The chaos on Capitol Hill should remind us that we're not insulated from the national discussion (if you could call it that - I have doubts) on when and how we should invest in our future. The old maxim that we can't apply science unless the science is there to apply holds more than ever. So we continue to track the budget bills in Congress in as much detail as we can. The House started the process and, not surprisingly, set a low target for federal agency funding. This is ahistorical trend, amplified by the current political rhetoric. If the Senate follows recent practice, it will boost science funding relative to the House mark. The House and Senate bills are reconciled in conference before the final appropriations language is sent back to both houses for the floor vote; that is where the real work occurs. Every once in a while, some member throws a monkey wrench into the works. This time, the House member carrying the water for the authorization of an important hazard reduction program had to resign because of...well, you know.
This afternoon marks a transition point and a sensitive time for our colleagues in the IRI. Sadly, many are leaving because of externally imposed budget constraints. Several have found positions at Lamont, the EI, and Columbia, or have gone elsewhere. The IRI itself has gone through a major reorganization and planning effort. Whatever the future holds for those who are leaving us, they have been, and will remain, our colleagues in the pursuit of the best science and the development of critical applications. Some parts of our world have changed - indeed, some people are alive - because of what they have done.
Barb Charbonnet and I had an engrossing and fruitful conversation this week with one of the younger members of our Advisory Board. He's part of a certain cohort that's not waiting for government action on climate change and is, instead, testing new ideas in the world of real economies. And there is a direct path between the production of our kind of knowledge and these real-world experiments. I suspect youth is a factor here; perhaps all our legislative bodies need is a generational shift in their demographies. If there are more like him, and there must be, there's reason for optimism.

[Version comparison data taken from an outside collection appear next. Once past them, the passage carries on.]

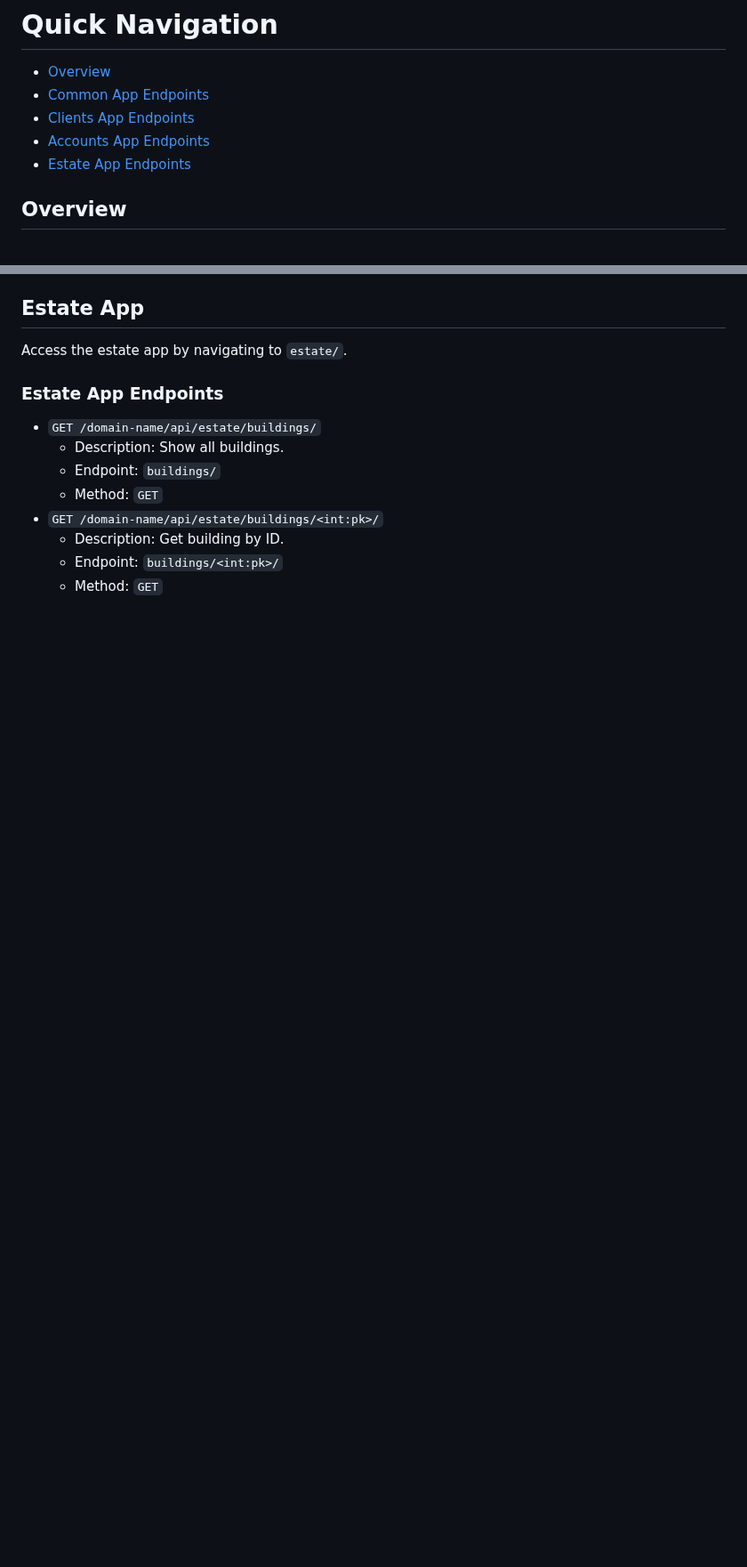
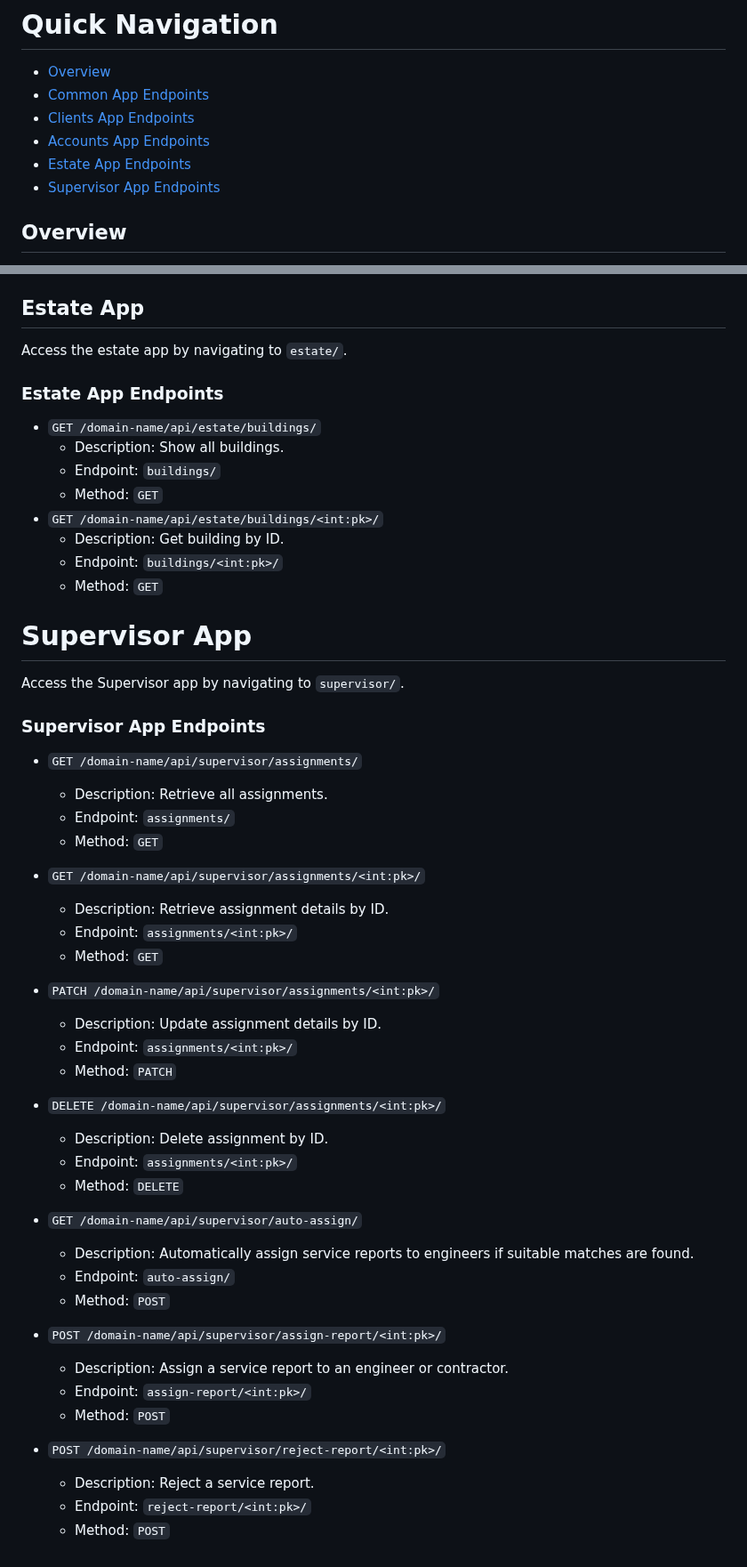
Before and after one commit to Moramarth/Maintenance-Management, a Markdown page: maintenance_management/api/README.md, 2 parts joined by grey strips. Shown at 89% size. Rendered like a GitHub page; blank space fills up the shorter version.

```diff
--- a/maintenance_management/api/README.md
+++ b/maintenance_management/api/README.md
@@ -10,6 +10,7 @@
 - [Clients App Endpoints](#clients-app-endpoints)
 - [Accounts App Endpoints](#accounts-app-endpoints)
 - [Estate App Endpoints](#estate-app-endpoints)
+- [Supervisor App Endpoints](#supervisor-app-endpoints)
 ## Overview
 The Maintenance Management API is currently in a test phase and is a work in progress. Its primary focus is to provide data from the database to support the creation of a frontend and visualization of information. It is important to note that the API is not implemented with full security measures or comprehensive validation at this stage.
 
@@ -145,3 +146,43 @@ Access the estate app by navigating to `estate/`.
   - Description: Get building by ID.
   - Endpoint: `buildings/<int:pk>/`
   - Method: `GET`
+
+# Supervisor App
+
+Access the Supervisor app by navigating to `supervisor/`.
+
+### Supervisor App Endpoints
+- `GET /domain-name/api/supervisor/assignments/`
+  - Description: Retrieve all assignments.
+  - Endpoint: `assignments/`
+  - Method: `GET`
+
+- `GET /domain-name/api/supervisor/assignments/<int:pk>/`
+  - Description: Retrieve assignment details by ID.
+  - Endpoint: `assignments/<int:pk>/`
+  - Method: `GET`
+
+- `PATCH /domain-name/api/supervisor/assignments/<int:pk>/`
+  - Description: Update assignment details by ID.
+  - Endpoint: `assignments/<int:pk>/`
+  - Method: `PATCH`
+
+- `DELETE /domain-name/api/supervisor/assignments/<int:pk>/`
+  - Description: Delete assignment by ID.
+  - Endpoint: `assignments/<int:pk>/`
+  - Method: `DELETE`
+
+- `GET /domain-name/api/supervisor/auto-assign/`
+  - Description: Automatically assign service reports to engineers if suitable matches are found.
+  - Endpoint: `auto-assign/`
+  - Method: `POST`
+
+- `POST /domain-name/api/supervisor/assign-report/<int:pk>/`
+  - Description: Assign a service report to an engineer or contractor.
+  - Endpoint: `assign-report/<int:pk>/`
+  - Method: `POST`
+
+- `POST /domain-name/api/supervisor/reject-report/<int:pk>/`
+  - Description: Reject a service report.
+  - Endpoint: `reject-report/<int:pk>/`
+  - Method: `POST`
```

We've had discussions this week in OMG and Excom about future educational strategies at Lamont, particularly in the realm of professional masters programs. There's consensus that we should move forward, together with the EI, on developing a way for Lamonters to participate in the design and delivery of these programs in a way that makes sense for us. I will work with the Associate Directors over the next few weeks to develop an approach. We will also discuss how K-12 activities fit into a broader strategy.
Pat Malone, a stalwart of the Core Lab, is retiring after a quarter-century of service. (That's "real" time, Pat, not Columbia time.) Our best wishes go out to Pat and her husband, Richard, as they explore the next phase of their lives. Bon voyage!